**PROBLEM DESCRIPTION**
Copy, from the data below, each line that has the word "turkish".

**PROVIDED DATA**
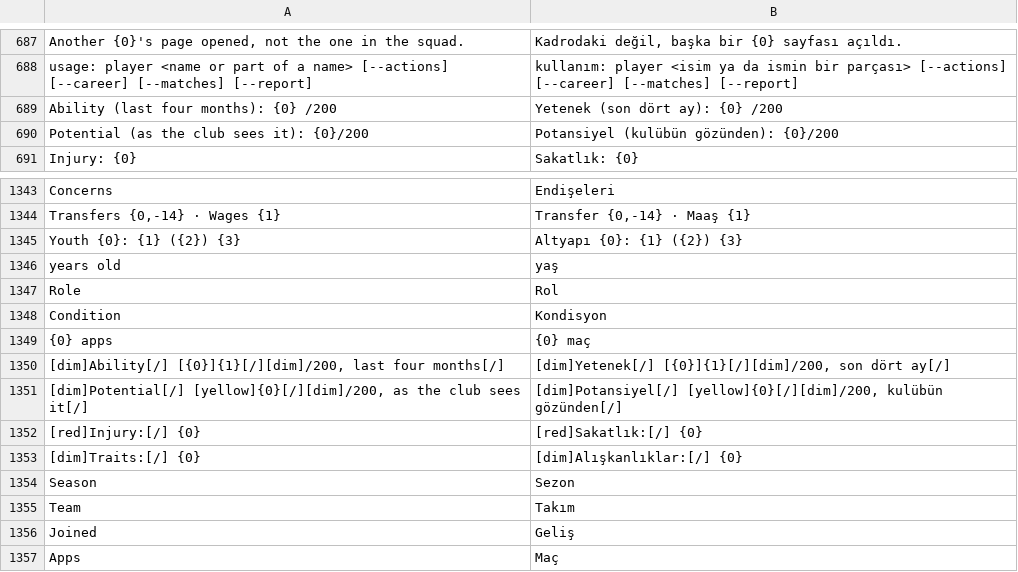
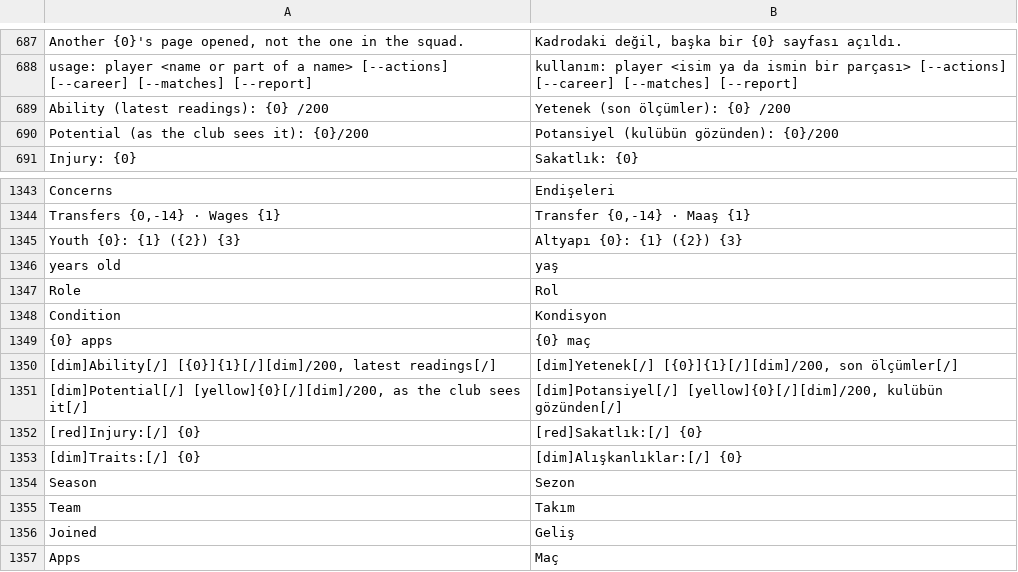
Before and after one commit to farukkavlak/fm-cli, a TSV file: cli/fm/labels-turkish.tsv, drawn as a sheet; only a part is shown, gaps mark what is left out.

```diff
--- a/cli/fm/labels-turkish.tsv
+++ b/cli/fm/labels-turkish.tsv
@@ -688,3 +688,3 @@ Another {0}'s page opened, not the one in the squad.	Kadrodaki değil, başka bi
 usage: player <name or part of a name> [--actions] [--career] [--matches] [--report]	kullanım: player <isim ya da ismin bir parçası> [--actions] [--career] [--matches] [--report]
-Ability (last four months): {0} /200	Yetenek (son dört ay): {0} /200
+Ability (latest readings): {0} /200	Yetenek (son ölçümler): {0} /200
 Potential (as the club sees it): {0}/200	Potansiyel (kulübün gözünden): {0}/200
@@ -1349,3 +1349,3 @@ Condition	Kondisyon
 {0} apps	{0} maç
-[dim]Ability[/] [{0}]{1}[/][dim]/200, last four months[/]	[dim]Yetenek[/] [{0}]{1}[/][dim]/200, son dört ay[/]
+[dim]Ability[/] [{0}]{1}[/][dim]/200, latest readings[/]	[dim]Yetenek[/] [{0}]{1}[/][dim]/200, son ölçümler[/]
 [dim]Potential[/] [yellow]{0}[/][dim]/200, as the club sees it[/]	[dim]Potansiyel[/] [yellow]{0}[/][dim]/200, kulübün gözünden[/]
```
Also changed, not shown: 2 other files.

**RESPONSE TO THIS EXERCISE**
Before and after one commit to farukkavlak/fm-cli, a TSV file: cli/fm/labels-turkish.tsv, drawn as a sheet; only a part is shown, gaps mark what is left out.
--- a/cli/fm/labels-turkish.tsv
+++ b/cli/fm/labels-turkish.tsv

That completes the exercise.